SUPPLIED RECORDS:
*** Begin section ***

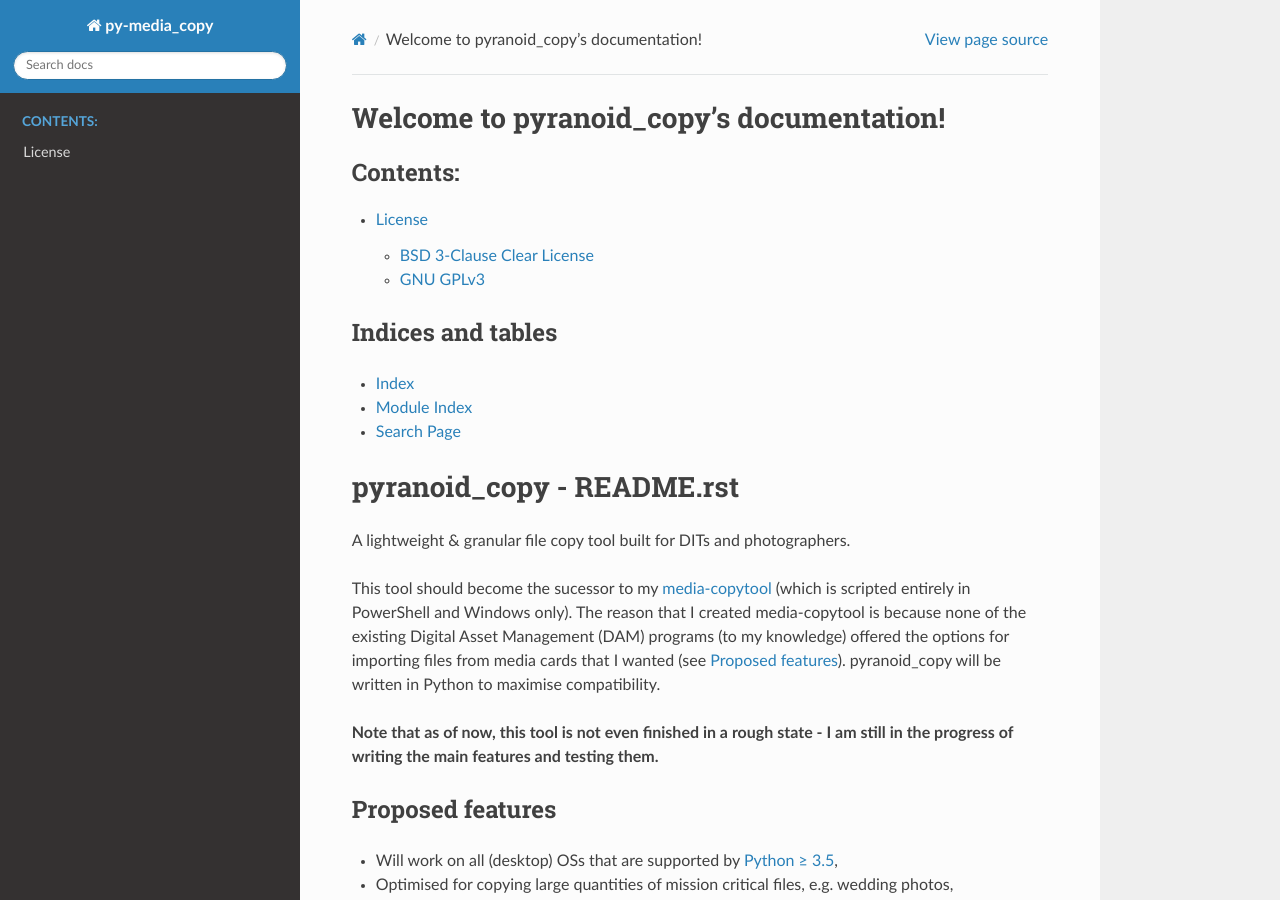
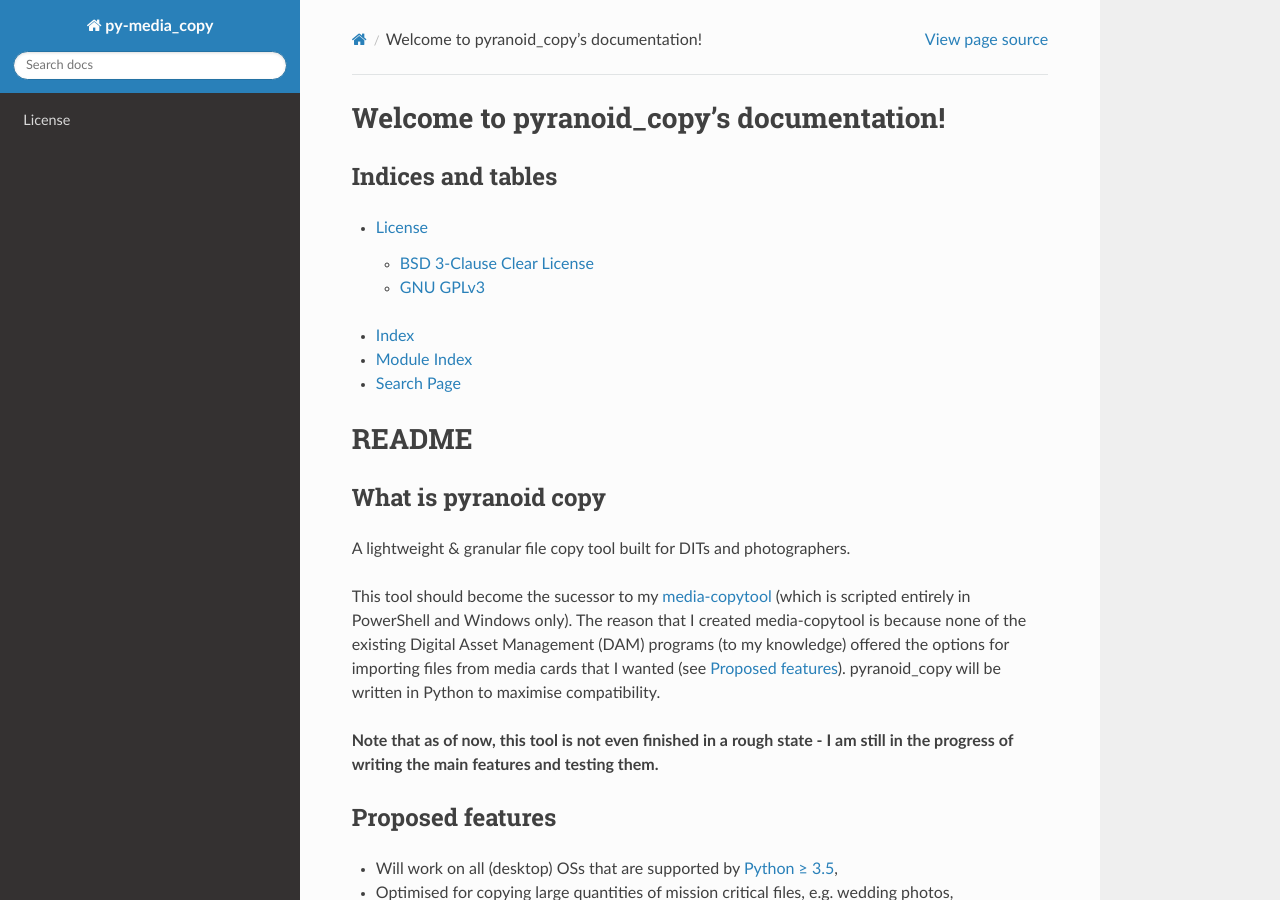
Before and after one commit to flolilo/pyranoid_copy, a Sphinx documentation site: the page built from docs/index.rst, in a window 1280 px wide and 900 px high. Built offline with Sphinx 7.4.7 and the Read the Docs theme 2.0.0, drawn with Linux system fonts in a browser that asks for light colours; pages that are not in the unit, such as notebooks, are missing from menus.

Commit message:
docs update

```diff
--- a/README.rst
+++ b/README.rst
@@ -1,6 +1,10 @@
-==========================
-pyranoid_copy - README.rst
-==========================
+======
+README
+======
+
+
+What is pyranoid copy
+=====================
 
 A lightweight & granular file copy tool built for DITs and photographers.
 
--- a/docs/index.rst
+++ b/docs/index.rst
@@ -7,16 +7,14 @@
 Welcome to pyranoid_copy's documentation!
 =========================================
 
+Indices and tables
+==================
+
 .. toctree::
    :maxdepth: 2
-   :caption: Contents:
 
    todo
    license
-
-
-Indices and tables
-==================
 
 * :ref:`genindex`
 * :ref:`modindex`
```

*** End section ***
*** Begin section ***

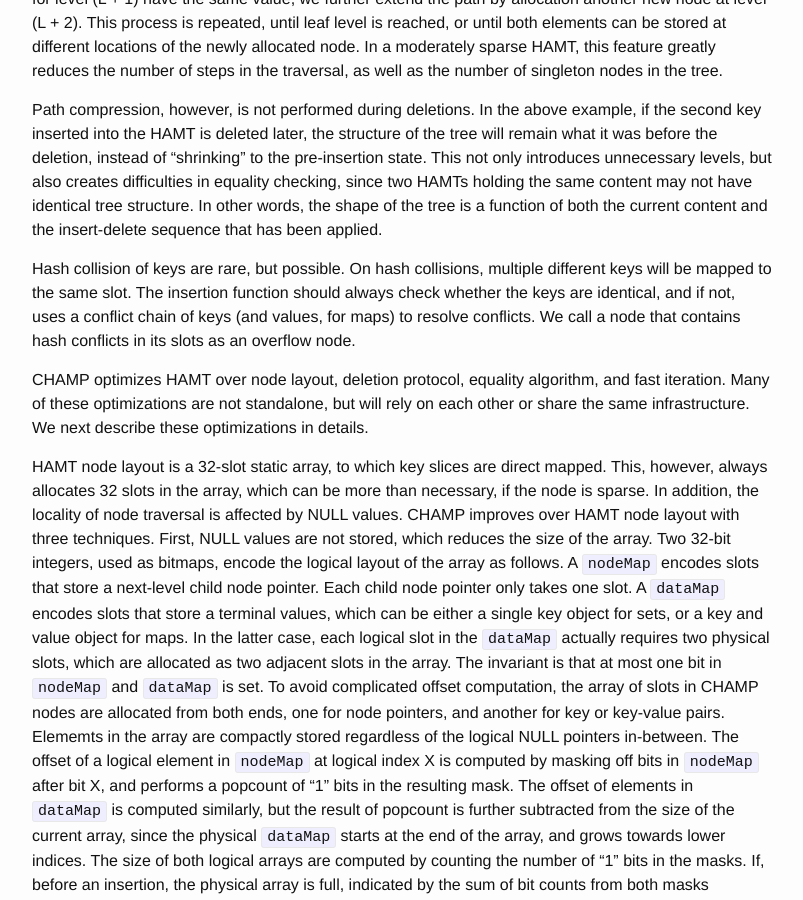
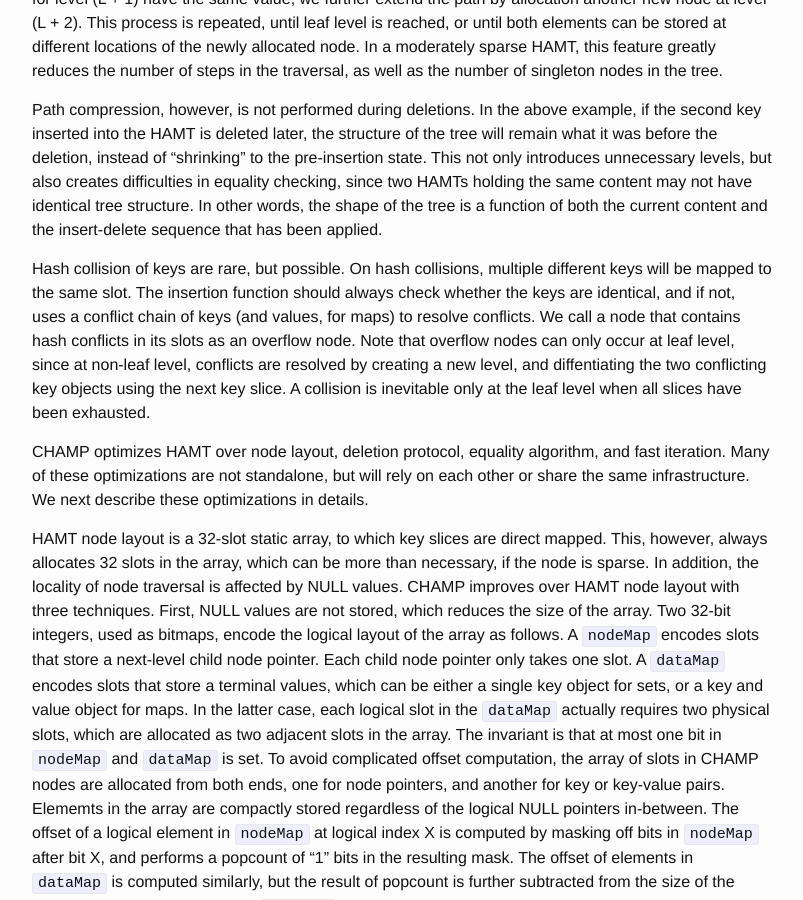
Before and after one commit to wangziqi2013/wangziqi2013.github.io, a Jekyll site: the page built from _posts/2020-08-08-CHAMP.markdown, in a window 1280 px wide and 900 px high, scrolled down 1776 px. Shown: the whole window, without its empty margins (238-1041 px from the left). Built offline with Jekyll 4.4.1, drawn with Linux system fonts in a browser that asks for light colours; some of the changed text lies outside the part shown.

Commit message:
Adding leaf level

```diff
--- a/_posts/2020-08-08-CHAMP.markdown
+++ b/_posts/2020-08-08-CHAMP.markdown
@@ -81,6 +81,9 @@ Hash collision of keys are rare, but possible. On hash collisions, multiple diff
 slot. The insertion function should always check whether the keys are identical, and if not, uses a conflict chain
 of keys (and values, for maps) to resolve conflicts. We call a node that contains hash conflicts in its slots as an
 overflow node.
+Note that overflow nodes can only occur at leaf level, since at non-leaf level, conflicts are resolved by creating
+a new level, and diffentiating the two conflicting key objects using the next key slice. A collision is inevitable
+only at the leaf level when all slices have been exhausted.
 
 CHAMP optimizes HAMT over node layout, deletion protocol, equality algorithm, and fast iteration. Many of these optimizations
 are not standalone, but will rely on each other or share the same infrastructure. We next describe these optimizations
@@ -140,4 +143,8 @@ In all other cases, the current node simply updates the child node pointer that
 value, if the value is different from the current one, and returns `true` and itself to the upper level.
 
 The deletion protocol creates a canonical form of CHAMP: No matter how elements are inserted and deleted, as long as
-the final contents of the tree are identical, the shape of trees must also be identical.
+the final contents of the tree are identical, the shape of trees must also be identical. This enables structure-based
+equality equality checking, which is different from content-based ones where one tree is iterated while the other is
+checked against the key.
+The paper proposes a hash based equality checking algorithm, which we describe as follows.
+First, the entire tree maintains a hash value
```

*** End section ***

WHAT THE EXERCISE ASKS:
From the listing, copy every line where the string "current" appears.

EXERCISE SOLUTION:
@@ -140,4 +143,8 @@ In all other cases, the current node simply updates the child node pointer that
 value, if the value is different from the current one, and returns `true` and itself to the upper level.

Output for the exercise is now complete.